Both UK based AMPs, Art Advisor One and Gallery Two, are subject to similar AML laws and regulations and both are in good standing and in this case, both are duly registered with HMRC. Thus, neither is obliged to do CDD on the customer of the other. They may both simply do CDD on each other and may keep the identity of their respective collector/ clients confidential. [NB: Thank you British Art Market Federation and His Majesty’s Treasury for allowing the art market this exception to customer disclosure]. 

Although not strictly required in this situation, a nice “belt and braces” approach is to require the opposite AMP to confirm in writing that they have conducted CDD on their own client and have resolved any red or yellow flags that have arisen. Ideally, the AMP would also confirm that the relevant CDD records will be retained in keeping with GDPR and for the required period of time.

Let us now examine a second scenario. We meet again collector Mrs One, who is so pleased with Art Advisor One having found such a lovely Manet drawing that she enters a contract to pay Art Advisor One to help her further build her collection. Mrs. One agrees to pay Art Advisor One a monthly retainer and a reduced commission on every work she buys over the next year. In this case, Art Advisor One is not required to conduct CDD on every qualifying purchase made for Mrs One; but Art Advisor One must monitor Mrs. One.

The reason CDD is not required on every purchase for Mrs One? Mrs One’s relationship with Art Advisor One qualifies her as a “business relationship client”, as defined in the HMT Art Market Guidance. A business relationship client is one with whom there is an element of duration, such as an immediate expectation of repeat business. The retainer agreement with Mrs One is just such an agreement. Other examples may be contracts for credit, a financing agreement or a loan facility. 

In the art world, a business relationship client is more often the exception, rather than the rule, as acknowledged by HMT in its art market guidance. Although AMPs actively cultivate clients to encourage and generate repeat business; this is distinct from a business relationship which includes an element of duration, i.e. an expectation of repeat business. 

However, for business relationship clients, there is a duty to monitor them. Monitoring, in a nutshell, has two parts. First, the AMP must rely on their “human” AML skill and remain vigilant to any activity outside of the business relationship client’s “normal” behaviour and patterns.  Such monitoring would pick up a change of address, change of business, change of marital status, changes in buying patterns, etc.   Second, the AMP must keep the client’s identity information up to date.
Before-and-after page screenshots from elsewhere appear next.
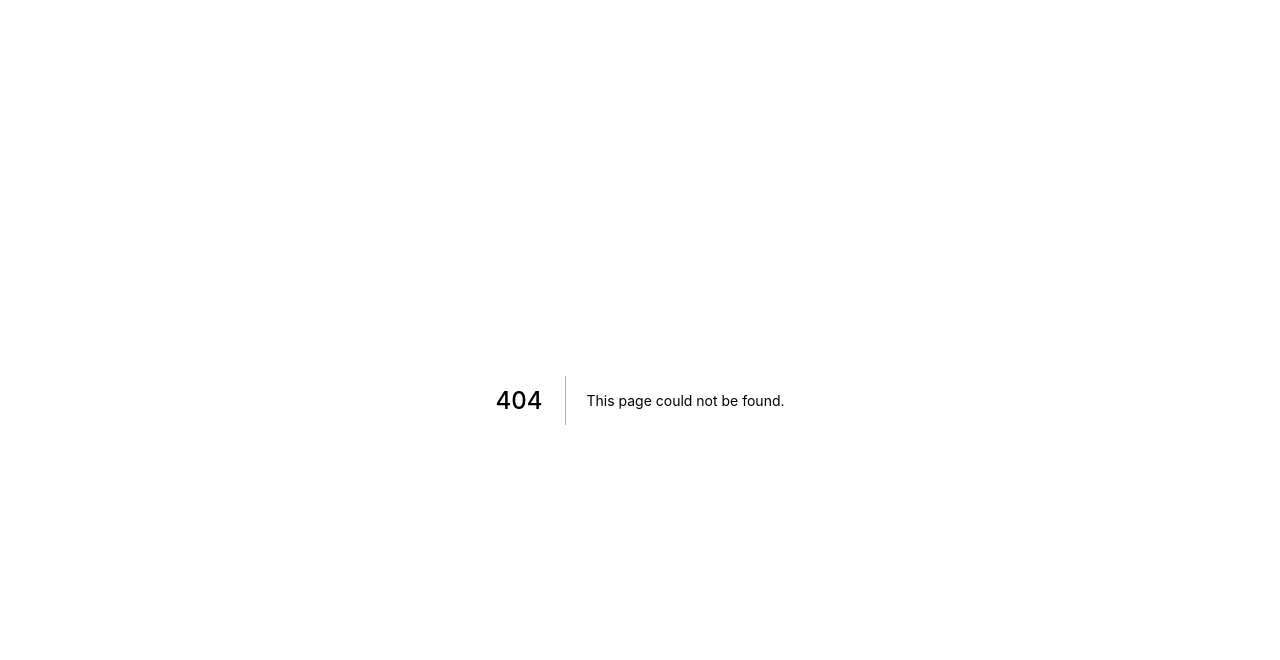
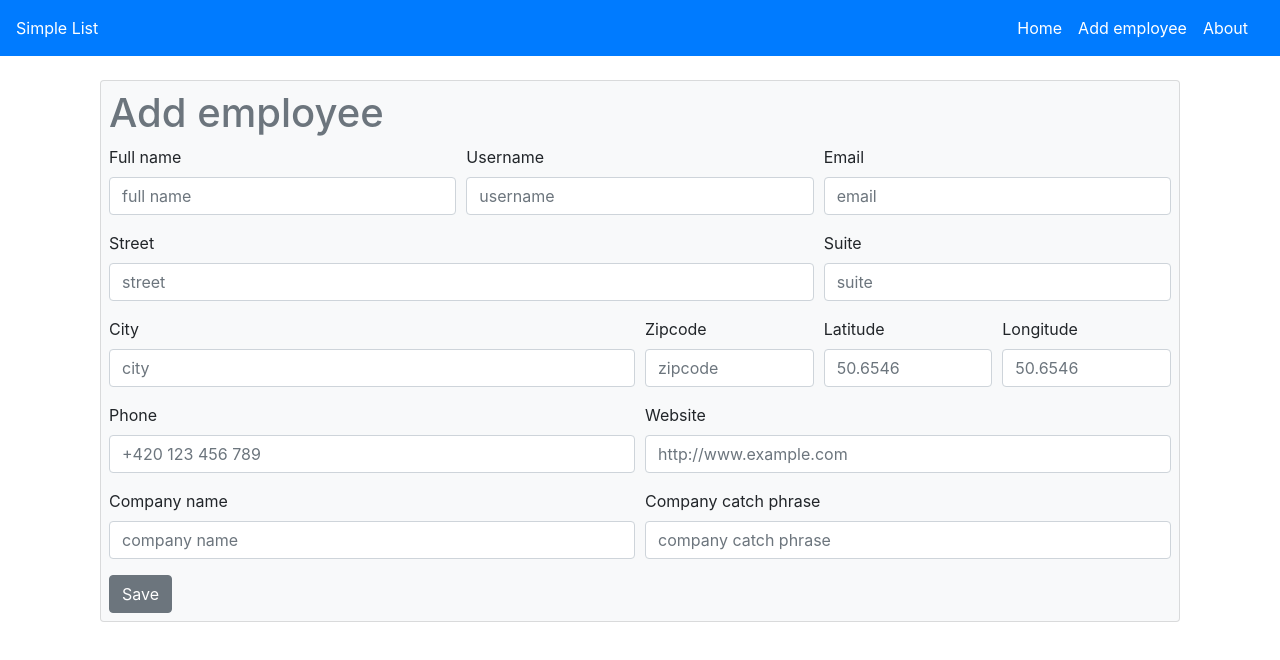
Before and after one commit to laszlovladi/next_mobx_ts, a Next.js app: page /add in a window 1280 px wide. Before the commit this address had no page. Shown: the top 660 px of the page. Built offline with nearby package versions, Linux system fonts and the light colour scheme.

Commit message:
add employee

```diff
--- /dev/null
+++ b/components/AddPage.tsx
@@ -0,0 +1,119 @@
+import NavigationBar from  '../components/NavigationBar'
+import { Form, Row, Col, FormGroup, Label, Input, Button } from 'reactstrap'
+import { inject } from 'mobx-react'
+import { Employee } from '../store'
+
+@inject('store')
+class AddPage extends React.Component {
+  handleSubmit(){
+    this.props.store.addEmployee();
+  }
+
+  render() {
+    return (
+      <div>
+        <NavigationBar />
+        <div className='container py-4'>
+          <div className='col-md-12'>
+            <div className='card p-2 bg-light'>
+              <h1 className="text-secondary">Add employee</h1>
+              <Form onSubmit={() => this.handleSubmit()}>  {/*  */}
+                <Row form>
+                  <Col md={4}>
+                    <FormGroup>
+                      <Label for="name">Full name</Label>
+                      <Input type="text" name="name" id="name" placeholder="full name" />
+                    </FormGroup>
+                  </Col>
+                  <Col md={4}>
+                    <FormGroup>
+                      <Label for="username">Username</Label>
+                      <Input type="text" name="username" id="username" placeholder="username" />
+                    </FormGroup>
+                  </Col>
+                  <Col md={4}>
+                    <FormGroup>
+                      <Label for="email">Email</Label>
+                      <Input type="email" name="email" id="email" placeholder="email" />
+                    </FormGroup>
+                  </Col>
+                </Row>
+                <Row form>
+                  <Col md={8}>
+                    <FormGroup>
+                      <Label for="street">Street</Label>
+                      <Input type="text" name="street" id="street" placeholder="street"/>
+                    </FormGroup>
+                  </Col>
+                  <Col md={4}>
+                    <FormGroup>
+                      <Label for="suite">Suite</Label>
+                      <Input type="text" name="suite" id="suite" placeholder="suite"/>
+                    </FormGroup>
+                  </Col>
+                </Row>
+                <Row form>
+                  <Col md={6}>
+                    <FormGroup>
+                      <Label for="city">City</Label>
+                      <Input type="text" name="city" id="city" placeholder="city"/>
+                    </FormGroup>
+                  </Col>
+                  <Col md={2}>
+                    <FormGroup>
+                      <Label for="zipcode">Zipcode</Label>
+                      <Input type="text" name="zipcode" id="zipcode" placeholder="zipcode"/>
+                    </FormGroup>
+                  </Col>
+                  <Col md={2}>
+                    <FormGroup>
+                      <Label for="lat">Latitude</Label>
+                      <Input type="text" name="lat" id="lat" placeholder="50.6546"/>
+                    </FormGroup>
+                  </Col>
+                  <Col md={2}>
+                    <FormGroup>
+                      <Label for="lng">Longitude</Label>
+                      <Input type="text" name="lng" id="lng" placeholder="50.6546"/>
+                    </FormGroup>
+                  </Col>
+                </Row>
+                <Row form>
+                  <Col md={6}>
+                    <FormGroup>
+                      <Label for="tel">Phone</Label>
+                      <Input type="tel" name="tel" id="tel" placeholder="+420 123 456 789"/>
+                    </FormGroup>
+                  </Col>
+                  <Col md={6}>
+                    <FormGroup>
+                      <Label for="url">Website</Label>
+                      <Input type="url" name="url" id="url" placeholder="http://www.example.com"/>
+                    </FormGroup>
+                  </Col>
+                </Row>
+                <Row form>
+                  <Col md={6}>
+                    <FormGroup>
+                      <Label for="company_name">Company name</Label>
+                      <Input type="text" name="company_name" id="company_name" placeholder="company name"/>
+                    </FormGroup>
+                  </Col>
+                  <Col md={6}>
+                    <FormGroup>
+                      <Label for="company_catch_phrase">Company catch phrase</Label>
+                      <Input type="text" name="company_catch_phrase" id="company_catch_phrase" placeholder="company catch phrase"/>
+                    </FormGroup>
+                  </Col>
+                </Row>
+                <Button>Save</Button>
+              </Form>
+            </div>
+          </div>
+        </div>
+      </div>
+    )
+  }
+}
+
+export default AddPage
--- a/components/NavigationBar.tsx
+++ b/components/NavigationBar.tsx
@@ -7,12 +7,17 @@ const NavigationBar: FC = () => (
     <Navbar color="primary" light expand="sm">
         <NavbarText className="text-white" >Simple List</NavbarText>
         <Nav className="ml-auto" navbar>
-          <NavItem className="ml-2">
+          <NavItem className="mr-3">
             <Link href="/">
               <a className="text-white">Home</a>
             </Link>
           </NavItem>
-          <NavItem className="ml-2">
+          <NavItem className="mr-3">
+            <Link href="/add">
+              <a className="text-white">Add employee</a>
+            </Link>
+          </NavItem>
+          <NavItem className="mr-3">
             <Link href="/about">
               <a className="text-white">About</a>
             </Link>
--- /dev/null
+++ b/pages/add.tsx
@@ -0,0 +1,7 @@
+import AddPage from '../components/AddPage'
+
+const Add = () => {
+  return <AddPage title="Add employee"/>
+}
+
+export default Add
--- a/store.tsx
+++ b/store.tsx
@@ -20,9 +20,9 @@ export type Employee = {
 class Store {
   @observable employees: Array<Employee> | null = null
 
-  @action setEmployees = (employees: Array<Employee> | null) => {
-    console.log('new employees', employees)
-    this.employees = employees
+  @action addEmployee = (employee: Employee) => {
+    console.log('addEmployee')
+    this.employees.push(employee)
   }
 
   @action deleteEmployee = (idx) => {
```
Also changed, not shown: components/List.tsx (+3 -7 lines), pages/details/[id].tsx (+14 -2 lines).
Thus, if during the course of the contract, the client’s passport expires, the AMP must ask for the updated passport as and when it is available.  It is also advisable to review these clients in the annual risk assessment.

Importantly, in both of these scenarios, AMPs must remain vigilant to other legal risks. All transactions, whether or not they trigger compliance with the UK ML Regulations, require the art market to remain alert to the risks of violating laws, such as

  • The Proceeds of Crime Act, which covers dealing in stolen property, among other things,
  • The Anti Bribery Act, which involves criminal bribery in the form of undisclosed commissions, and/ or
  • Violating sanctions, bans and/or anti-terrorist financing laws.

In conclusion, the clear rule is that AMPs must conduct CDD on their customers, those who pay for art or for a service. This rule covers the vast majority of situations. However, it is worth being aware of the few exceptions to the rule when one is not obliged to conduct CDD. It is also critical that AMPs remain vigilant to the risks of breaching other related laws such as: Proceeds of Crime Act, Anti-Bribery Act, Sanctions, Bans and anti-terrorist financing laws.

Article written: October 2023